Workers at the Ministry of Justice win campaign for ‘full pay sick pay’

Ministry of Justice sign
Support us and go ad-free

The Ministry of Justice has been pressured into granting cleaners, security guards and other outsourced staff full pay for any coronavirus (Covid-19) related sick leave, backdated to 1 April.


This victory follows a high profile campaign by United Voices of the World (UVW) over the death of Emanuel Gomes, a cleaner at the Ministry of Justice who died in April with Coronavirus symptoms.

UVW is a trade union that “supports and empowers the most vulnerable groups of precarious, low-paid and predominantly migrant workers in the UK”.

In a press release, seen by The Canary, UVW has “vowed to continue its now two year long struggle for a living wage and full pay from day one of any period of sick leave. UVW is bringing legal proceedings against the Ministry of Justice to argue outsourcing the entirely migrant and BAME cleaners and security guards without parity with civil servants’ terms and conditions, including sick pay, breaches the Equality Act 2010.”


The press release continued: “The Ministry of Justice (MoJ) announced today that it has released new funds so that contracted cleaners working in the department will receive full pay sick pay in the event they have to self-isolate due to Covid-19. The MoJ also announced outsourced cleaners who have already self-isolated due to Covid-19 will receive a back payment from 1 April.

“The decision has come about through a prolonged campaign waged by UVW, which has seen cleaners and security guards undertake six days of strike action and two occupations of the Ministry of Justice’s HQ.

“Designated as Key Workers, OCS staff have been compelled to continue cleaning offices at the MoJ, in the midst of the pandemic. However, successive investigations by journalists have revealed that cleaners were unable to self-isolate due to a lack of sick pay and that management at the MoJ and OCS ignored repeated warnings of a lack of Personal Protective Equipment, potential clusters of Covid-19 infections, and that employees who did self-isolate were unlawfully dismissed and their wages deducted.

Read on...

Support us and go ad-free

“One cleaner at the Ministry of Justice, Emanuel Gomes, died with Coronavirus symptoms in April. A fundraiser for his family to repatriate his body to Guinea Bissau raised over £25,000.

“Most recently Labour MP and Shadow Secretary of State for Justice David Lammy called for an investigation into the affair.”


Molly de Dios Fisher, a UVW organiser, said the following:

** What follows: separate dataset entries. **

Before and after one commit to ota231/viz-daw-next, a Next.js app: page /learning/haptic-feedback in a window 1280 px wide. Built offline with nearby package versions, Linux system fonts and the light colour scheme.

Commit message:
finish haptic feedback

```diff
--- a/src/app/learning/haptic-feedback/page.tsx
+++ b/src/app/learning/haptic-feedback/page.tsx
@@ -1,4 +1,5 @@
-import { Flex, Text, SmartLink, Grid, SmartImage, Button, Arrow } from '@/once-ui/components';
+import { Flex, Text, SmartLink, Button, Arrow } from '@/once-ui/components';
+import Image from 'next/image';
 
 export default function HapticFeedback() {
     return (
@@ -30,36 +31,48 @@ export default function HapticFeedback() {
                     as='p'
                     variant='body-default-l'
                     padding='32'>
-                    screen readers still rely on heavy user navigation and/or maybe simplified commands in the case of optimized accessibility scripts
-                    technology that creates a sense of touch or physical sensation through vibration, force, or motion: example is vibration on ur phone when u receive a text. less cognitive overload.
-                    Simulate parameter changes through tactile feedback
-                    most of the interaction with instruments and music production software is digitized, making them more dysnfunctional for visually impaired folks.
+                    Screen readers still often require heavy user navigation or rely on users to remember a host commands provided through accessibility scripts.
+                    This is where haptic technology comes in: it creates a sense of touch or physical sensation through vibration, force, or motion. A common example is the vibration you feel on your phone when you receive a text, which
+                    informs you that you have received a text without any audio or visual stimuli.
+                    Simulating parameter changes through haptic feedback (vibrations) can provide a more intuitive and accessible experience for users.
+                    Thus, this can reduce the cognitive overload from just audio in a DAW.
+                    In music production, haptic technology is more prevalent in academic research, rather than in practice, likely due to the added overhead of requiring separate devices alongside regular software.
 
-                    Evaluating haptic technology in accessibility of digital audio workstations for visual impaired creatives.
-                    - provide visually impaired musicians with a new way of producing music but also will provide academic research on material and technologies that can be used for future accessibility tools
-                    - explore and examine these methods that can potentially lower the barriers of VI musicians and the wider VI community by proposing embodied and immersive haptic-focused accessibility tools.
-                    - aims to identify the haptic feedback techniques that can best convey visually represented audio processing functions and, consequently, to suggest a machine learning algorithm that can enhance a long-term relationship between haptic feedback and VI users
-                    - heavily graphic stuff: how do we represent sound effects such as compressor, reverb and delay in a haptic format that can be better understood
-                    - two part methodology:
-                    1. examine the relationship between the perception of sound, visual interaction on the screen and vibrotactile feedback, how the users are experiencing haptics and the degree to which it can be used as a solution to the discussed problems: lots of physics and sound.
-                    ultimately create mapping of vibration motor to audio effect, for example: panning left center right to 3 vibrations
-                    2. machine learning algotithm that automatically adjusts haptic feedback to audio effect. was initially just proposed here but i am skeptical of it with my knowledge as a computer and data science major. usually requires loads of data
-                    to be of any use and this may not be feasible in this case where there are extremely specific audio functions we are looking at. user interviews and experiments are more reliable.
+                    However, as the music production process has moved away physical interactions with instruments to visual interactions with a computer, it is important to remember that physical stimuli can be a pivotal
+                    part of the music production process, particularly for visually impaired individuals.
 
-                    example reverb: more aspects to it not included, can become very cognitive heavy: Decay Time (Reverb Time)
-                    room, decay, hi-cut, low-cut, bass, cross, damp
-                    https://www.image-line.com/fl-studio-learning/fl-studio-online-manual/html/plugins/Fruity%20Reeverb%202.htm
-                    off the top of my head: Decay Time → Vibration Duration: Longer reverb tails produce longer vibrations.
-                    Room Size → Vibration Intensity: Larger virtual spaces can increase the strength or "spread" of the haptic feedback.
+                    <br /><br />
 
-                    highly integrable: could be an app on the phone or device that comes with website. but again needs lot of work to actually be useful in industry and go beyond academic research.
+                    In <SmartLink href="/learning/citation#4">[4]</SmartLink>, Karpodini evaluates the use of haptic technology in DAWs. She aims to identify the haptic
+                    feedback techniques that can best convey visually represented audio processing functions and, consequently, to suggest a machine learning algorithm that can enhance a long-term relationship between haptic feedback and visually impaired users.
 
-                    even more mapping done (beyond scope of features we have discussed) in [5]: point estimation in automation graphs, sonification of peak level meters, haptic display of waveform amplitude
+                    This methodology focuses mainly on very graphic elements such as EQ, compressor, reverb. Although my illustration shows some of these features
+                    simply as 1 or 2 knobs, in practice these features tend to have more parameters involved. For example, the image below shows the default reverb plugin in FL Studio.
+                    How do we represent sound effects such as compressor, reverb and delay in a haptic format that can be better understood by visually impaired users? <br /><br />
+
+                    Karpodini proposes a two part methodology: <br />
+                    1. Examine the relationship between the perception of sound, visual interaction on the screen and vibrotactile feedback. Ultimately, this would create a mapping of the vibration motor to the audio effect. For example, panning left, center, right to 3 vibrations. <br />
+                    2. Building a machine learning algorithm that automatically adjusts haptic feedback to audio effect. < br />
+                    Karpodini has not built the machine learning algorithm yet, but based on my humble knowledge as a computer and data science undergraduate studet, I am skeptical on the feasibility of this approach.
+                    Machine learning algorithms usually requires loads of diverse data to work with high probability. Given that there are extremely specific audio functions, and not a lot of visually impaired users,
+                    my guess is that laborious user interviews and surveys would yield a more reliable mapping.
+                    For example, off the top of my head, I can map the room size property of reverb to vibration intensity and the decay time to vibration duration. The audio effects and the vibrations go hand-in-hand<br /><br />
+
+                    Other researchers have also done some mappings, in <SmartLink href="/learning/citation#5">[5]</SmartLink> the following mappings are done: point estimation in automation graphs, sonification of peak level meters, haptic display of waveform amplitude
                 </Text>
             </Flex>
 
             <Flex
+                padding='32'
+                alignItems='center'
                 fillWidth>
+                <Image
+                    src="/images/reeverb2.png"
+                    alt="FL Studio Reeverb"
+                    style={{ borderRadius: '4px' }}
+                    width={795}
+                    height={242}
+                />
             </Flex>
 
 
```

We are proud to have finally forced the Ministry of Justice to pay full pay sick pay which would not have happened without the near two year long struggle of our members who have taken repeated strike action, protested and even resorted to occupying the MoJ’s HQ. Whilst this new sick pay scheme is welcome, the MoJ has not committed to providing full pay sick pay for any non-Coronavirus related sick leave which we will, along with the living wage, continue to demand and fight for. We also wish to stress how deeply angry and saddened we are that this decision has come too late to save our member Emanuel Gomes, a cleaner at the MoJ who tragically passed away in April with Coronavirus symptoms. Had this sick pay policy been implemented sooner Emanuel might still be with us today. We will continue to fight for Justice for Emanuel.

Fatima Djalo, a cleaner working at the MoJ headquarters in Petty France said the following:

I am very very very happy and proud of myself, of the union and of the people that have supported us in this struggle. With this support and unity we managed to win something they would never have granted us. We are now going to keep fighting until we win the rest. They made that decision because of the pressure, they have no heart, our life means nothing to those people, we are like rubbish to them, we are never valued there.

Featured image via Flickr – CP Hoffman

Support us and go ad-free

We need your help to keep speaking the truth

Every story that you have come to us with; each injustice you have asked us to investigate; every campaign we have fought; each of your unheard voices we amplified; we do this for you. We are making a difference on your behalf.

Our fight is your fight. You’ve supported our collective struggle every time you gave us a like; and every time you shared our work across social media. Now we need you to support us with a monthly donation.

We have published nearly 2,000 articles and over 50 films in 2021. And we want to do this and more in 2022 but we don’t have enough money to go on at this pace. So, if you value our work and want us to continue then please join us and be part of The Canary family.

In return, you get:

* Advert free reading experience
* Quarterly group video call with the Editor-in-Chief
* Behind the scenes monthly e-newsletter
* 20% discount in our shop

Almost all of our spending goes to the people who make The Canary’s content. So your contribution directly supports our writers and enables us to continue to do what we do: speaking truth, powered by you. We have weathered many attempts to shut us down and silence our vital opposition to an increasingly fascist government and right-wing mainstream media.

With your help we can continue:

* Holding political and state power to account
* Advocating for the people the system marginalises
* Being a media outlet that upholds the highest standards
* Campaigning on the issues others won’t
* Putting your lives central to everything we do

We are a drop of truth in an ocean of deceit. But we can’t do this without your support. So please, can you help us continue the fight?

The Canary Support us